__RAW DATA__:
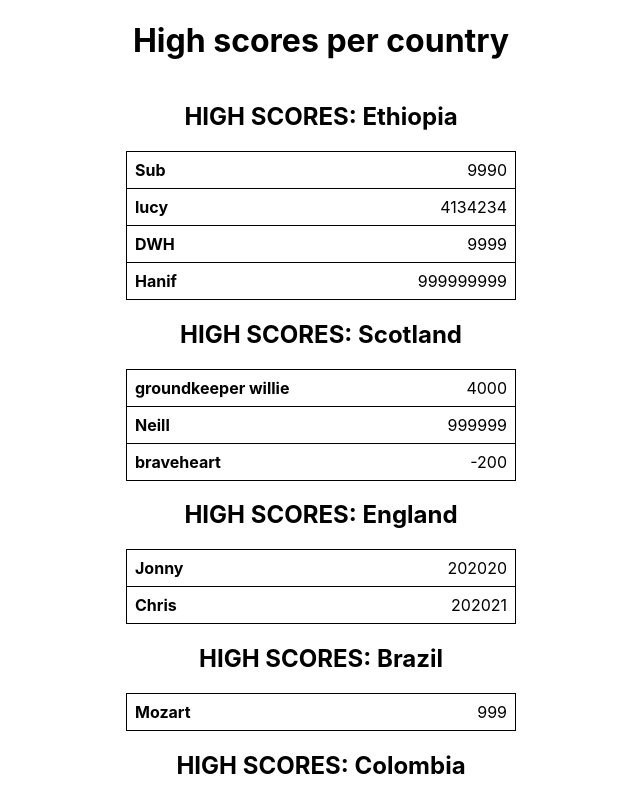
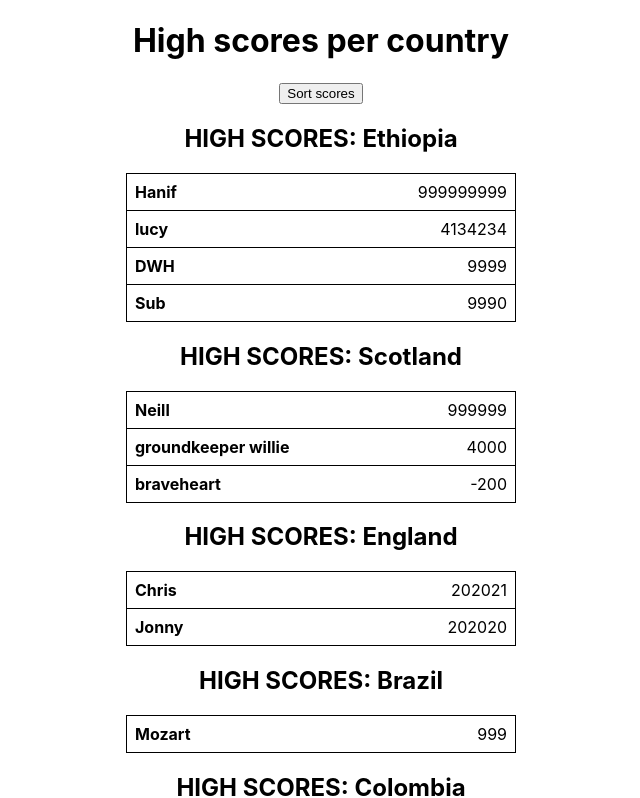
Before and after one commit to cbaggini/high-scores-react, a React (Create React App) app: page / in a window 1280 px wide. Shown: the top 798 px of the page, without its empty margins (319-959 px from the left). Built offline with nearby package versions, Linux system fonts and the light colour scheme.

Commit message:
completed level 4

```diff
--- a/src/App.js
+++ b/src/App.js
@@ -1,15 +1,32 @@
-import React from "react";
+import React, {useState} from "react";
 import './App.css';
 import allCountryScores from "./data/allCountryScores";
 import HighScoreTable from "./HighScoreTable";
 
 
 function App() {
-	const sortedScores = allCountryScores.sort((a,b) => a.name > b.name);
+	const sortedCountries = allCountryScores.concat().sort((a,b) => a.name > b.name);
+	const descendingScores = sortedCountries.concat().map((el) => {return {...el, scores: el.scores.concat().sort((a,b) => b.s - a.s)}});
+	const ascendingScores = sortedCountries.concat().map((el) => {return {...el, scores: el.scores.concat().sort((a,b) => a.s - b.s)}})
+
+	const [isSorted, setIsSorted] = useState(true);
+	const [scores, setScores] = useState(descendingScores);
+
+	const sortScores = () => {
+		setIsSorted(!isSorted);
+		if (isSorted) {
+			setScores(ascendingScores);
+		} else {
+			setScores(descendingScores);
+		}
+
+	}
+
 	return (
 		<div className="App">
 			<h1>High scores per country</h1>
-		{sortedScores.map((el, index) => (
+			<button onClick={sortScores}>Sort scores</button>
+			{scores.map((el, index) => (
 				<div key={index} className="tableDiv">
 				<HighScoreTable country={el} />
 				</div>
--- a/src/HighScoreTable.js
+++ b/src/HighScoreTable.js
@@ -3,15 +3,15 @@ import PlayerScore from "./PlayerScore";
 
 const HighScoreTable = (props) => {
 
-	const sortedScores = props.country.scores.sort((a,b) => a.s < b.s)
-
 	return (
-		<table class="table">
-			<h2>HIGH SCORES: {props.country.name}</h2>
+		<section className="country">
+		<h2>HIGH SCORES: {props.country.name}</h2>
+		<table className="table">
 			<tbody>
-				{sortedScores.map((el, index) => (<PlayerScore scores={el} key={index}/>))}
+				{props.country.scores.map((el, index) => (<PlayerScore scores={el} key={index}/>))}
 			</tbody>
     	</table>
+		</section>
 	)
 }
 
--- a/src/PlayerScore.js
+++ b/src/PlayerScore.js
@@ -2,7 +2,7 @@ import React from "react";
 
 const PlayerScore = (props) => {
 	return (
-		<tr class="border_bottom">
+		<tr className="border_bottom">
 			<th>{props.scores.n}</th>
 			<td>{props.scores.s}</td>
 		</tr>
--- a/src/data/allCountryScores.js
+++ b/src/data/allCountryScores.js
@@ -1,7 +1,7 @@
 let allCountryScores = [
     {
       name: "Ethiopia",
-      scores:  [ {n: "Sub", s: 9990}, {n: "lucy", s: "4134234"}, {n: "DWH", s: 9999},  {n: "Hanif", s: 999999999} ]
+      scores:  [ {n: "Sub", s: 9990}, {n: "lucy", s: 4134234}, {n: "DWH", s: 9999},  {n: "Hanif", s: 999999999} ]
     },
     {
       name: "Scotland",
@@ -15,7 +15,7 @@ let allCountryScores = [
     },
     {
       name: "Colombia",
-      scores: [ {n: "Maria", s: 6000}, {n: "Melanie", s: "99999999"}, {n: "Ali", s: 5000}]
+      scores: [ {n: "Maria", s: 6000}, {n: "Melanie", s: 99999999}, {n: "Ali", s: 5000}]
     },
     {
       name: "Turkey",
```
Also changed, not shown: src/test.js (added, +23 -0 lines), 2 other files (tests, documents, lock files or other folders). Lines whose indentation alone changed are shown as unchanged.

__WORK ITEM__: If a line in the records contains the word "HighScoreTable", copy it.

__YOUR RESPONSE__:
 import HighScoreTable from "./HighScoreTable";
 				<HighScoreTable country={el} />
--- a/src/HighScoreTable.js
+++ b/src/HighScoreTable.js
 const HighScoreTable = (props) => {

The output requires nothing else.